• _Problem requirements_
What must be handed in is the entire listing, exactly as written, with no pictures.

──────── Task data

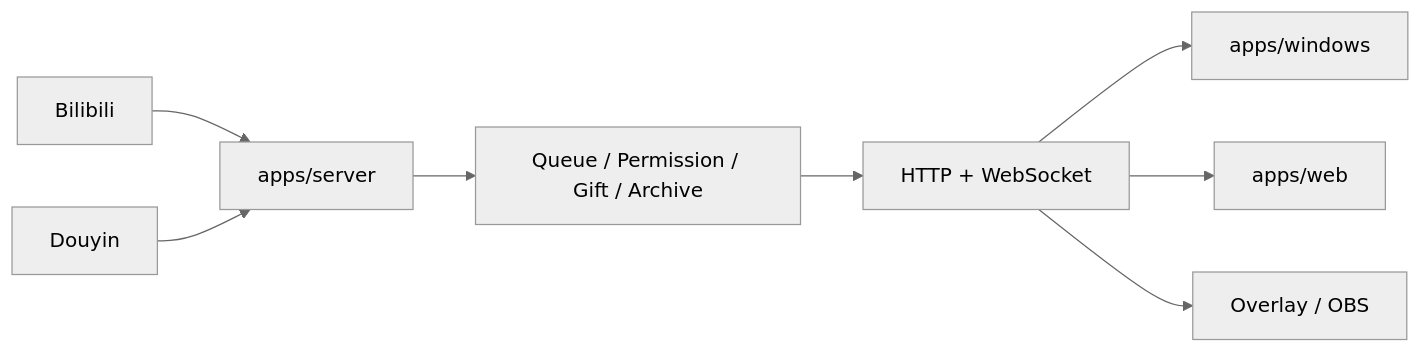
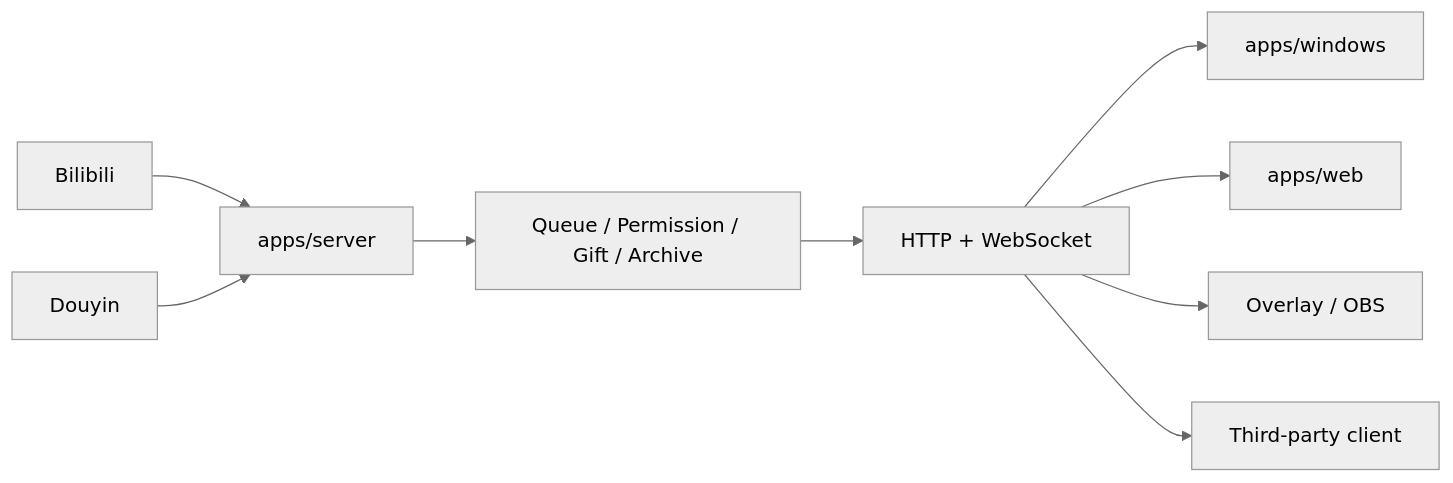
The diagram in README.md (ZzzHe2333/bilipdj), drawn with Mermaid (neutral theme) before and after one commit. The commit also changed other lines of this file, not shown here.

Commit message:
docs: align README with v2.0.4 architecture and remote test cleanup

````diff
--- a/README.md
+++ b/README.md
@@ -154,10 +149,11 @@
 ```mermaid
 flowchart LR
     B[Bilibili] --> S[apps/server]
     D[Douyin] --> S
     S --> Q[Queue / Permission / Gift / Archive]
     Q --> API[HTTP + WebSocket]
     API --> W[apps/windows]
     API --> WEB[apps/web]
     API --> OBS[Overlay / OBS]
+    API --> C[Third-party client]
 ```
````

────────────────

• _Expected answer_
The diagram in README.md (ZzzHe2333/bilipdj), drawn with Mermaid (neutral theme) before and after one commit. The commit also changed other lines of this file, not shown here.

Commit message:
docs: align README with v2.0.4 architecture and remote test cleanup

````diff
--- a/README.md
+++ b/README.md
@@ -154,10 +149,11 @@
 ```mermaid
 flowchart LR
     B[Bilibili] --> S[apps/server]
     D[Douyin] --> S
     S --> Q[Queue / Permission / Gift / Archive]
     Q --> API[HTTP + WebSocket]
     API --> W[apps/windows]
     API --> WEB[apps/web]
     API --> OBS[Overlay / OBS]
+    API --> C[Third-party client]
 ```
````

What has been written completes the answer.